I've also been using cameras for the past 10 years or so and find them very useful for studying fish behavior and reactions to different lure/bait presentations.  Usefulness will definitely depend on the water clarity of the bodies of water you typically fish and the same body of water can be hit or miss on clarity from year to year.  For instance, my home lake has terrible clarity this winter.  Can barely see 2' in 20' of water this year, but last year in the same spots I could easily see 10-12' in 20' of water.  Ice thickness and snow cover can also reduce the usefulness of the camera, but overall, I think they can be both educational and fun.  Always a blast to see a pike come in and survey your minnow for a couple of minutes... pause, back up and WHAM!!
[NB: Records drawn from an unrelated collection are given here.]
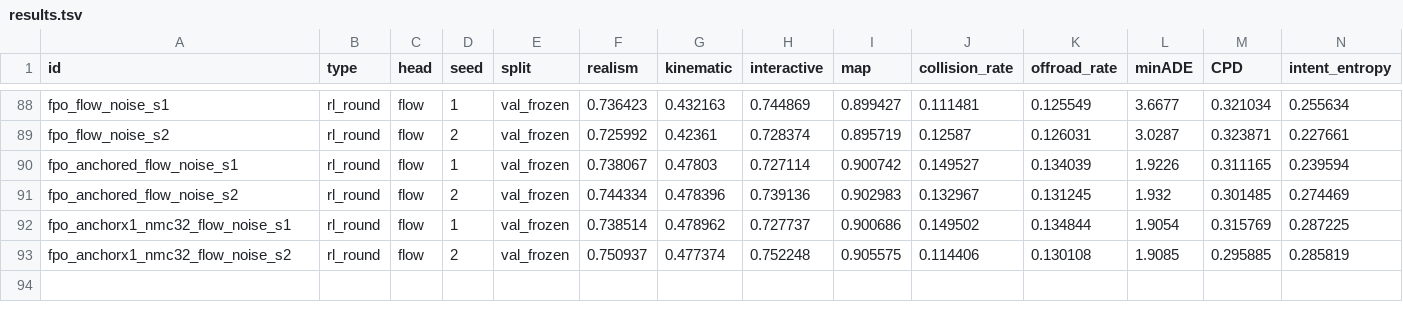
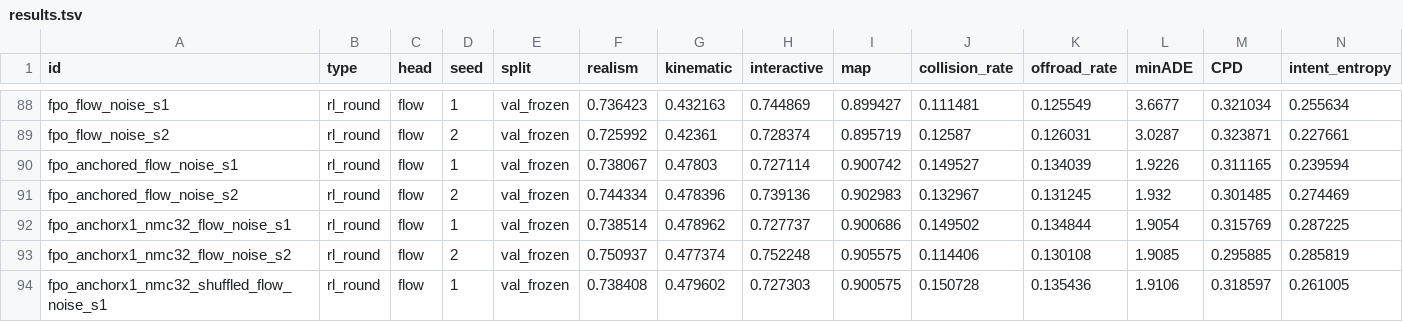
Before and after one commit to kishan-grewal/tokens-vs-flows, a TSV file: results.tsv, drawn as a sheet; only a part is shown, gaps mark what is left out; rows hold the shown columns only; the diff names each change by its address in the sheet, - before the commit and + after, or states it on an @@ line.

Commit message:
results: 32-draw endpoint-anchored fpo shuffled control seed 1

```diff
--- a/results.tsv
+++ b/results.tsv
+row 94: fpo_anchorx1_nmc32_shuffled_flow_noise_s1 | rl_round | flow | 1 | val_frozen | 0.738408 | 0.479602 | 0.727303 | 0.900575 | 0.150728 | 0.135436 | 1.9106 | 0.318597 | 0.261005
```
Also changed, not shown: 1 other file.
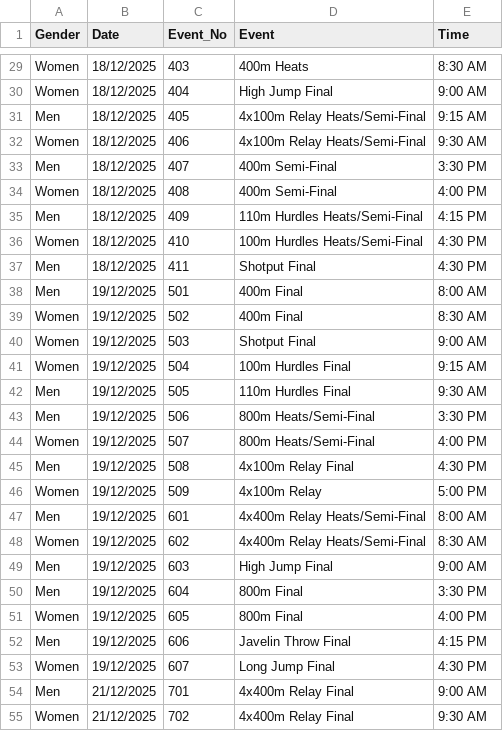
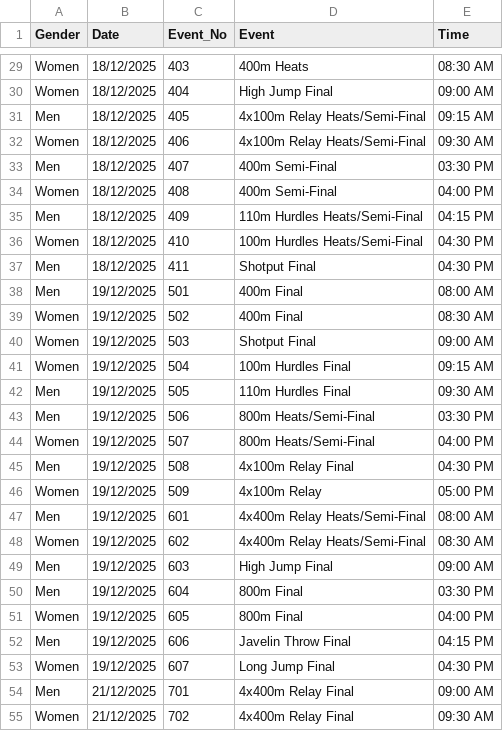
Before and after one commit to rayanry9/iism-2025, a CSV file: schedule_gen/Students/athletics.csv, drawn as a sheet; only a part is shown, gaps mark what is left out; the diff covers the shown part only; the diff names each change by its address in the sheet, - before the commit and + after, or states it on an @@ line.

```diff
--- a/schedule_gen/Students/athletics.csv
+++ b/schedule_gen/Students/athletics.csv
-E29 (Time): 8:30 AM
+E29 (Time): 08:30 AM
-E30 (Time): 9:00 AM
+E30 (Time): 09:00 AM
-E31 (Time): 9:15 AM
+E31 (Time): 09:15 AM
-E32 (Time): 9:30 AM
+E32 (Time): 09:30 AM
-E33 (Time): 3:30 PM
+E33 (Time): 03:30 PM
-E34 (Time): 4:00 PM
+E34 (Time): 04:00 PM
-E35 (Time): 4:15 PM
+E35 (Time): 04:15 PM
-E36:E37 (Time): 4:30 PM
+E36:E37 (Time): 04:30 PM
-E38 (Time): 8:00 AM
+E38 (Time): 08:00 AM
-E39 (Time): 8:30 AM
+E39 (Time): 08:30 AM
-E40 (Time): 9:00 AM
+E40 (Time): 09:00 AM
-E41 (Time): 9:15 AM
+E41 (Time): 09:15 AM
-E42 (Time): 9:30 AM
+E42 (Time): 09:30 AM
-E43 (Time): 3:30 PM
+E43 (Time): 03:30 PM
-E44 (Time): 4:00 PM
+E44 (Time): 04:00 PM
-E45 (Time): 4:30 PM
+E45 (Time): 04:30 PM
-E46 (Time): 5:00 PM
+E46 (Time): 05:00 PM
-E47 (Time): 8:00 AM
+E47 (Time): 08:00 AM
-E48 (Time): 8:30 AM
+E48 (Time): 08:30 AM
-E49 (Time): 9:00 AM
+E49 (Time): 09:00 AM
-E50 (Time): 3:30 PM
+E50 (Time): 03:30 PM
-E51 (Time): 4:00 PM
+E51 (Time): 04:00 PM
-E52 (Time): 4:15 PM
+E52 (Time): 04:15 PM
-E53 (Time): 4:30 PM
+E53 (Time): 04:30 PM
-E54 (Time): 9:00 AM
+E54 (Time): 09:00 AM
-E55 (Time): 9:30 AM
+E55 (Time): 09:30 AM
```
Also changed, not shown: 23 edited cells elsewhere in this file, schedule_gen/Students/matches.csv, 6 other files.
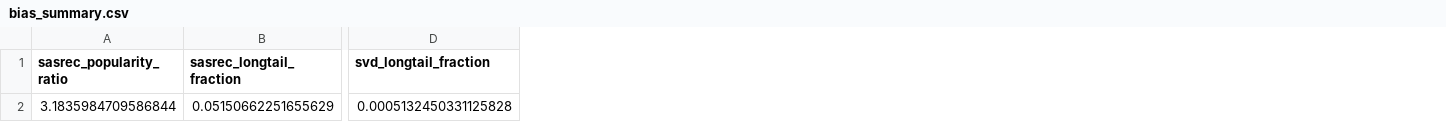
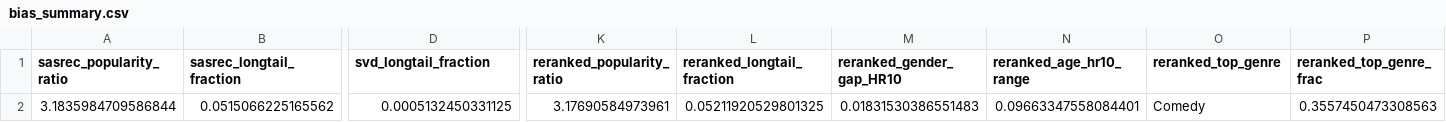
Before and after one commit to deepanvishal/RecSys, a CSV file: artifacts/bias/bias_summary.csv, drawn as a sheet; only a part is shown, gaps mark what is left out; the diff covers the shown part only; the diff names each change by its address in the sheet, - before the commit and + after, or states it on an @@ line.

```diff
--- a/artifacts/bias/bias_summary.csv
+++ b/artifacts/bias/bias_summary.csv
+column K (reranked_popularity_ratio), row 2: 3.17690584973961
+column L (reranked_longtail_fraction), row 2: 0.05211920529801325
+column M (reranked_gender_gap_HR10), row 2: 0.01831530386551483
+column N (reranked_age_hr10_range), row 2: 0.09663347558084401
+column O (reranked_top_genre), row 2: Comedy
+column P (reranked_top_genre_frac), row 2: 0.3557450473308563
-B2 (sasrec_longtail_fraction): 0.05150662251655629
+B2 (sasrec_longtail_fraction): 0.0515066225165562
-D2 (svd_longtail_fraction): 0.0005132450331125828
+D2 (svd_longtail_fraction): 0.0005132450331125
```
Also changed, not shown: 3 edited cells elsewhere in this file, 11 other files.
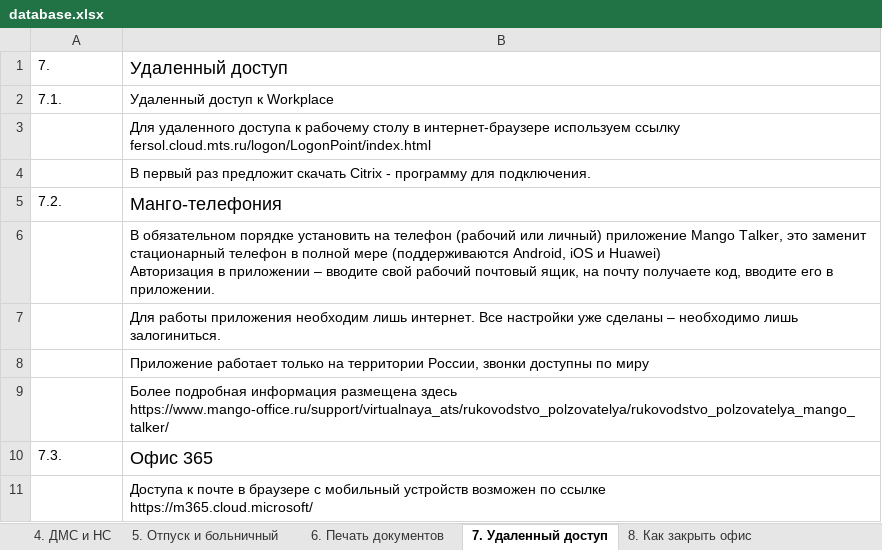
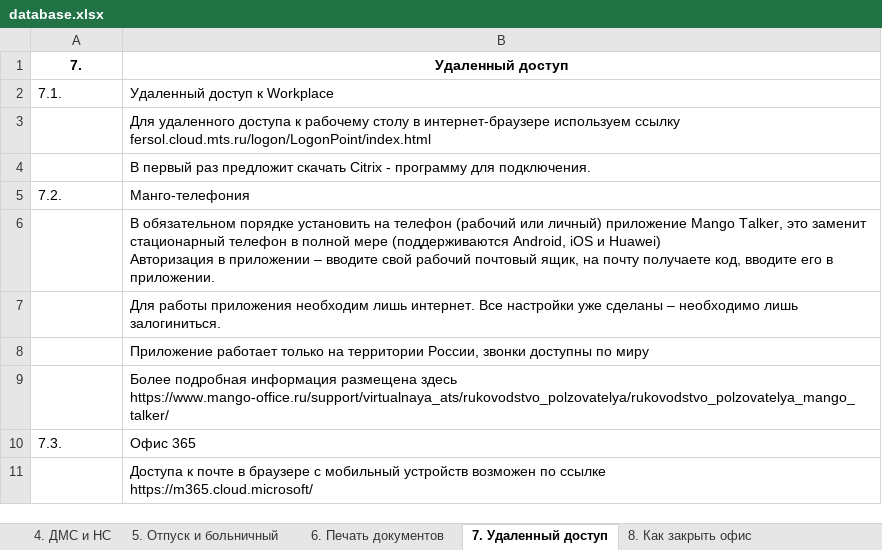
Before and after one commit to newnalexandrova31-ux/hr-bot-fersol, an Excel workbook: database.xlsx, sheet 7. Удаленный доступ, drawn as a sheet; values as stored, in another font and other column widths than the file's, no borders; the diff names each change by its address in the sheet, - before the commit and + after, or states it on an @@ line.

```diff
--- a/database.xlsx (sheet 7. Удаленный доступ)
+++ b/database.xlsx (sheet 7. Удаленный доступ)
@@ A1:B1 bold: off → on, alignment: left → center @@
@@ B1 text size: smaller @@
@@ B5 text size: smaller @@
@@ B10 text size: smaller @@
```
Also changed, not shown: sheet 5. Отпуск и больничный, sheet 6. Печать документов, sheet 4. ДМС и НС, sheet 9. Политики и заявления, sheet 8. Как закрыть офис, sheet 2._x0009_О зарплате, 2 more sheets.
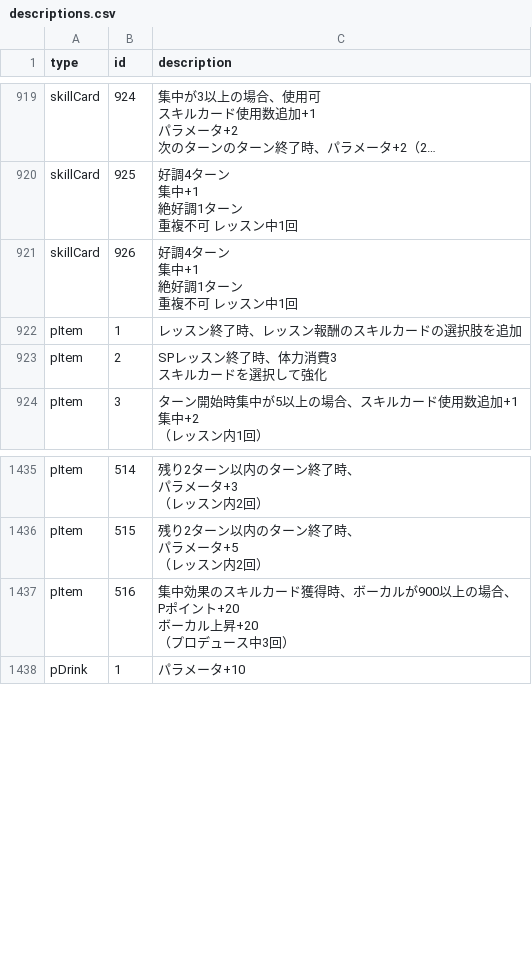
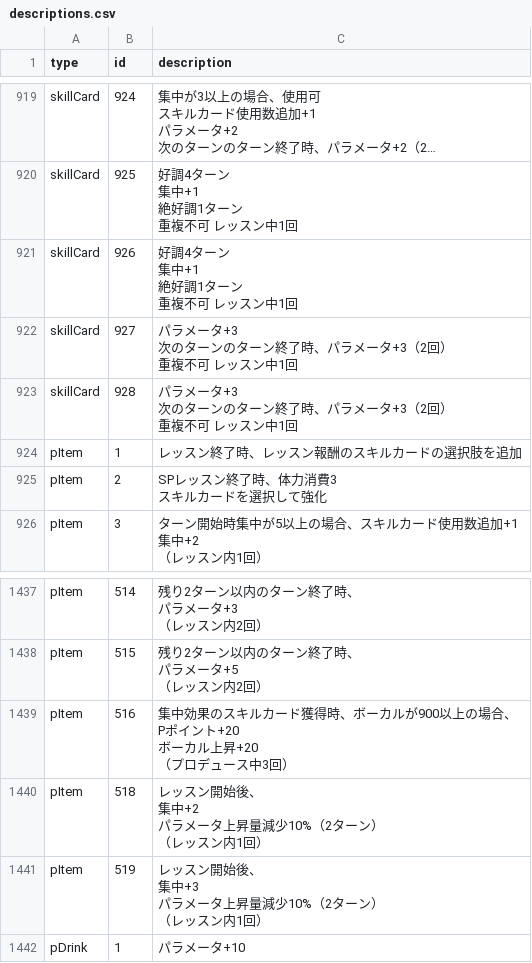
Before and after one commit to gakumas-tools/gakumas-tools, a CSV file: packages/gakumas-data/csv/descriptions.csv, drawn as a sheet; only a part is shown, gaps mark what is left out; long unchanged cells end in ….

Commit message:
Add R Kanae (学園生活) with her card and item
Add P-idol 166 (R 学園生活 氷渡香名江, sense, recommended effect
集中), her card 一途な従者 (927/928) and her item 従者の必需品
(518/519), with descriptions.
Checked against in-game capture (P図鑑 and アイドル一覧, ver 3.6.0,
2026-11-16).

```diff
--- a/packages/gakumas-data/csv/descriptions.csv
+++ b/packages/gakumas-data/csv/descriptions.csv
@@ -3476,2 +3476,8 @@ skillCard,926,"好調4ターン
 重複不可 レッスン中1回"
+skillCard,927,"パラメータ+3
+次のターンのターン終了時、パラメータ+3（2回）
+重複不可 レッスン中1回"
+skillCard,928,"パラメータ+3
+次のターンのターン終了時、パラメータ+3（2回）
+重複不可 レッスン中1回"
 pItem,1,レッスン終了時、レッスン報酬のスキルカードの選択肢を追加
@@ -4980,2 +4986,10 @@ Pポイント+20
 （プロデュース中3回）"
+pItem,518,"レッスン開始後、
+集中+2
+パラメータ上昇量減少10%（2ターン）
+（レッスン内1回）"
+pItem,519,"レッスン開始後、
+集中+3
+パラメータ上昇量減少10%（2ターン）
+（レッスン内1回）"
 pDrink,1,パラメータ+10
```
Also changed, not shown: packages/gakumas-data/csv/p_idols.csv, packages/gakumas-data/csv/p_items.csv, 2 other files.
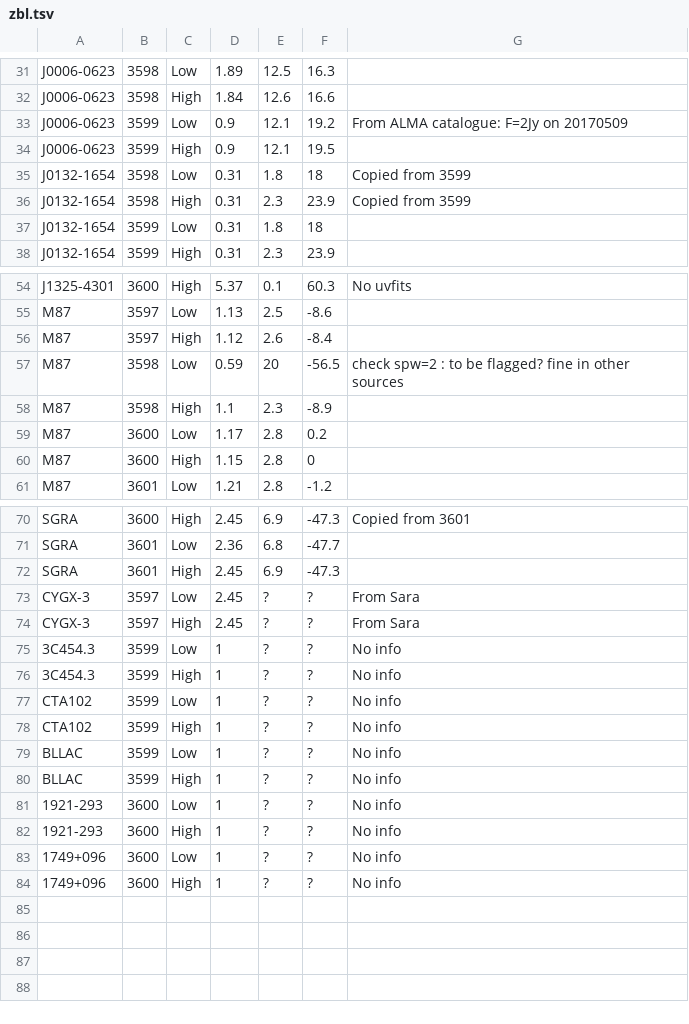
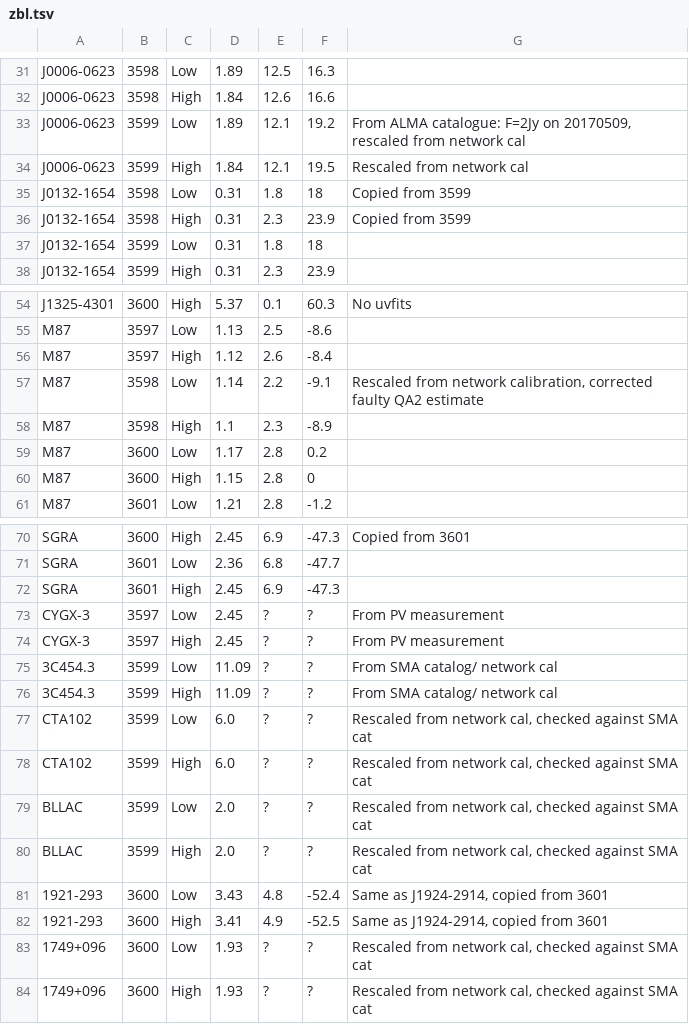
Before and after one commit to sao-eht/ehthops, a TSV file: dev-template/hops-lo/8.+netcal/zbl.tsv, drawn as a sheet; only a part is shown, gaps mark what is left out.

Commit message:
Update zbl.tsv

```diff
--- a/dev-template/hops-lo/8.+netcal/zbl.tsv
+++ b/dev-template/hops-lo/8.+netcal/zbl.tsv
@@ -32,4 +32,4 @@ J0006-0623	3598	Low	1.89	12.5	16.3
 J0006-0623	3598	High	1.84	12.6	16.6	
-J0006-0623	3599	Low	0.9	12.1	19.2	From ALMA catalogue: F=2Jy on 20170509
-J0006-0623	3599	High	0.9	12.1	19.5	
+J0006-0623	3599	Low	1.89	12.1	19.2	From ALMA catalogue: F=2Jy on 20170509, rescaled from network cal
+J0006-0623	3599	High	1.84	12.1	19.5	Rescaled from network cal
 J0132-1654	3598	Low	0.31	1.8	18	Copied from 3599
@@ -56,3 +56,3 @@ M87	3597	Low	1.13	2.5	-8.6
 M87	3597	High	1.12	2.6	-8.4	
-M87	3598	Low	0.59	20	-56.5	check spw=2 : to be flagged? fine in other sources
+M87	3598	Low	1.14	2.2	-9.1	Rescaled from network calibration, corrected faulty QA2 estimate
 M87	3598	High	1.1	2.3	-8.9	
@@ -72,13 +72,13 @@ SGRA	3601	Low	2.36	6.8	-47.7
 SGRA	3601	High	2.45	6.9	-47.3	
-CYGX-3	3597	Low	2.45	?	?	From Sara
-CYGX-3	3597	High	2.45	?	?	From Sara
-3C454.3	3599	Low	1	?	?	No info
-3C454.3	3599	High	1	?	?	No info
-CTA102	3599	Low	1	?	?	No info
-CTA102	3599	High	1	?	?	No info
-BLLAC	3599	Low	1	?	?	No info
-BLLAC	3599	High	1	?	?	No info
-1921-293	3600	Low	1	?	?	No info
-1921-293	3600	High	1	?	?	No info
-1749+096	3600	Low	1	?	?	No info
-1749+096	3600	High	1	?	?	No info
+CYGX-3	3597	Low	2.45	?	?	From PV measurement
+CYGX-3	3597	High	2.45	?	?	From PV measurement
+3C454.3	3599	Low	11.09	?	?	From SMA catalog/ network cal
+3C454.3	3599	High	11.09	?	?	From SMA catalog/ network cal
+CTA102	3599	Low	6.0	?	?	Rescaled from network cal, checked against SMA cat
+CTA102	3599	High	6.0	?	?	Rescaled from network cal, checked against SMA cat
+BLLAC	3599	Low	2.0	?	?	Rescaled from network cal, checked against SMA cat
+BLLAC	3599	High	2.0	?	?	Rescaled from network cal, checked against SMA cat
+1921-293	3600	Low	3.43	4.8	-52.4	Same as J1924-2914, copied from 3601
+1921-293	3600	High	3.41	4.9	-52.5	Same as J1924-2914, copied from 3601
+1749+096	3600	Low	1.93	?	?	Rescaled from network cal, checked against SMA cat
+1749+096	3600	High	1.93	?	?	Rescaled from network cal, checked against SMA cat
```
I've only tried using my camera in open water a couple of times and to me, the biggest issue is being able to see the screen when you are out in the open... almost need to have someone else run the boat while you tuck under a beach towel or something with the camera so you can actually see the screen.  Same holds true in the winter with trying to use a camera outside, so I stick to using mine inside the shelter.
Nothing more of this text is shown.